  5. This commercial purpose involves commerce across state lines, from a state to foreign countries, or with/between U.S. territories.

COPPA also governs:

  • Anyone who collects or maintains the personal information on behalf of the operator of the web site or online service; OR
  • Anyone who offers products or services for sale through that web site or online service.

Second, determine if the site or service is covered by the Act. It governs those commercial sites or services that are "directed to children" (i.e., targeted to children) under the age of 13. This includes:

  • Sites/services whose entire site/service is directed to children or only that portion of the site/service that is directed to children;
  • Sites/services whose operators have actual knowledge that they are collecting personal information from a child.

COPPA excludes from the regulations those sites or services that solely refer or link to commercial web sites or services directed to children by using directories, links, references, pointers, indexes, etc.

Third, determine if you are collecting or maintaining "personal information." The Act concerns information that is "individually identifiable information" about the child that is collected online. It includes any of the following:

  • A first and last name;
  • A home or other physical address;
  • An e-mail address;
  • A telephone number;
  • A social security number; or
  • Any other information that the FTC determines permits the physical or online contacting of a specific child.

If COPPA governs your activities, then you must comply with certain information collection practices.


The FTC is required to draft rules by October 1999 that cover such things as Notice, Consent, Access, and Security.

The rules will:

  • Require operators to provide NOTICE on the site regarding what information is collected, how it's being used, and what their disclosure practices are for such information;
  • Require operators to obtain CONSENT - verifiable parental consent - for the collection, use, or disclosure of the personal information;
  • Require operators to provide, upon the parent's request (upon proper identification of the parent), ACCESS to the specific types of personal information collected from the child, the opportunity to refuse to permit the operator's further use or maintenance in retrievable form of personal information from that child, and a reasonable means for the parent to obtain any personal information collected from that child;
  • Require the operator to establish and maintain reasonable SECURITY procedures to protect the confidentiality, security, and integrity of the personal information;
  • Prohibit operators from conditioning participation in a game, the offering of a prize, or participating in any other activity on the child disclosing more personal information than is reasonably necessary to participate in the activity.
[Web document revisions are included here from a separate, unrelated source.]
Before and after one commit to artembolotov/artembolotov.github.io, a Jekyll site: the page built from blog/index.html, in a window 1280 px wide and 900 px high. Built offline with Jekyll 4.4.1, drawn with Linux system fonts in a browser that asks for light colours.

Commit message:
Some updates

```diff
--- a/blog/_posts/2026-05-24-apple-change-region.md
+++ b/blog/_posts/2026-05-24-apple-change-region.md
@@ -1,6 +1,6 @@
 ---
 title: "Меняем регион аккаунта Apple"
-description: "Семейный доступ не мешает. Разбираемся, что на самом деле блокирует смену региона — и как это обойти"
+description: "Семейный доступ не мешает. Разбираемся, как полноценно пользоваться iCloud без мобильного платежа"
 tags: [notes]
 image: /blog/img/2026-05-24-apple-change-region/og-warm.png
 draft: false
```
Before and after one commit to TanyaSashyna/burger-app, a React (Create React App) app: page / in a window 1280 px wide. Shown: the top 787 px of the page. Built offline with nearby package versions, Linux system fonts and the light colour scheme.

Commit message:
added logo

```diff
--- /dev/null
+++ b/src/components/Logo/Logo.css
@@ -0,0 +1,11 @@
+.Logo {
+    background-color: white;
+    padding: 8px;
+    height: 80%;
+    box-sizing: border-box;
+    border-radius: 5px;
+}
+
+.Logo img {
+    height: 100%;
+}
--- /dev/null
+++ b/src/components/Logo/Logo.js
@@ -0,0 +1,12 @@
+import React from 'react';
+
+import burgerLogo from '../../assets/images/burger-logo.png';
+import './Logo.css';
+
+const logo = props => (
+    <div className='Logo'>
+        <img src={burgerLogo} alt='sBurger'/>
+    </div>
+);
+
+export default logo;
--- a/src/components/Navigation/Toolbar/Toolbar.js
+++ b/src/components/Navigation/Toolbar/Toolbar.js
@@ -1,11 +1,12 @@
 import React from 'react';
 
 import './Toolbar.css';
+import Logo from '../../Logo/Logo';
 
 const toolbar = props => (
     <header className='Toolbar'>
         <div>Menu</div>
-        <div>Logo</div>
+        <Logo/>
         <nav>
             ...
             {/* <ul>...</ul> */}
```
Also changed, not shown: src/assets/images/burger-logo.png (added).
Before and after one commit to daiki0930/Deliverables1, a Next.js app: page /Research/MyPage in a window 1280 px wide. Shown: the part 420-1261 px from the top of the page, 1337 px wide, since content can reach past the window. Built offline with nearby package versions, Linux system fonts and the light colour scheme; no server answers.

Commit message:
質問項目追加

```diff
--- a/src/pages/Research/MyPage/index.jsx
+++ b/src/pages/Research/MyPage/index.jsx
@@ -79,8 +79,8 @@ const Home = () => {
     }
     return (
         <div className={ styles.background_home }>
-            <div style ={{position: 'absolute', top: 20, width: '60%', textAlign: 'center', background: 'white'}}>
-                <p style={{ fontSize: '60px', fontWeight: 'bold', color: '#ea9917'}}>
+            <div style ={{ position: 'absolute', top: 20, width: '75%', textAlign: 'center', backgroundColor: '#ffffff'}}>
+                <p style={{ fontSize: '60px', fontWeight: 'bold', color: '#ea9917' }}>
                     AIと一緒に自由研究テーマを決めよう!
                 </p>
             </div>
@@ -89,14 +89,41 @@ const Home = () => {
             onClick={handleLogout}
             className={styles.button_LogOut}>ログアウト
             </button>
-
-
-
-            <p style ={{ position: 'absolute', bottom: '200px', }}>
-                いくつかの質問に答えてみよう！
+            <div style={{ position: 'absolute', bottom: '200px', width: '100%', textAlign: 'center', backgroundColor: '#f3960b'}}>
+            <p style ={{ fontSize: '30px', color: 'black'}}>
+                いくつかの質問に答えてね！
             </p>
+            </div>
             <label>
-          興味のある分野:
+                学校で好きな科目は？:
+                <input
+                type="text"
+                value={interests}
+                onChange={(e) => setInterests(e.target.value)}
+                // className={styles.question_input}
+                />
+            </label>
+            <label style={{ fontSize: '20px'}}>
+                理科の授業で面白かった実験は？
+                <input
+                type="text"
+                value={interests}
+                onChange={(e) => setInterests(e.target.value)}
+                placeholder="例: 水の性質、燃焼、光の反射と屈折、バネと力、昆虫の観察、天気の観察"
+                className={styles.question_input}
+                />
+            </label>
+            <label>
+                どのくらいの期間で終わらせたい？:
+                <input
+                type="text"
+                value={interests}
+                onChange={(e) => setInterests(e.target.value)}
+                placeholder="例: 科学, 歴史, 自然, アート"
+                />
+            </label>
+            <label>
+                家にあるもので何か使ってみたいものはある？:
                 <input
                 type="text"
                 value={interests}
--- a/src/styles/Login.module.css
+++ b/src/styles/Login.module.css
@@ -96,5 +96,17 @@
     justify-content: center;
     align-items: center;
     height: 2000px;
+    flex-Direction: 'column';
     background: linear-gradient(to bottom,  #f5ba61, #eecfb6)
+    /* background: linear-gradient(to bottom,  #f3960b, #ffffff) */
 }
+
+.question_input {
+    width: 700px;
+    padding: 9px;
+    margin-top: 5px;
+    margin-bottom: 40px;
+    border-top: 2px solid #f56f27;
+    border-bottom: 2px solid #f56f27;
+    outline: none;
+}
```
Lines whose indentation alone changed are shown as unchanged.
There are exceptions to the requirement to obtain this consent. The FTC rules will describe them in detail.


How can a small business avoid the expense of coming up with sufficient guidelines and notices to comply with this Act? The answer lies in COPPA.

Congress and the FTC are encouraging self-regulation. Therefore, the rules will include provisions that will deem a person to be in compliance if:

  1. Guidelines issued by marketing and online industries (or other persons) are approved by the FTC; and
  2. You comply with those guidelines.

Once COPPA goes into effect (probably around April 2000), failure to comply with the rules will be considered to be unfair trade practices. The FTC as well as the attorney general of any state may enforce compliance with the regulations.

The easiest way to follow the rules will probably be to follow approved industry guidelines. So keep checking the FTC site from time to time. I'm sure some guidelines that will work for you will be approved before the law goes into effect.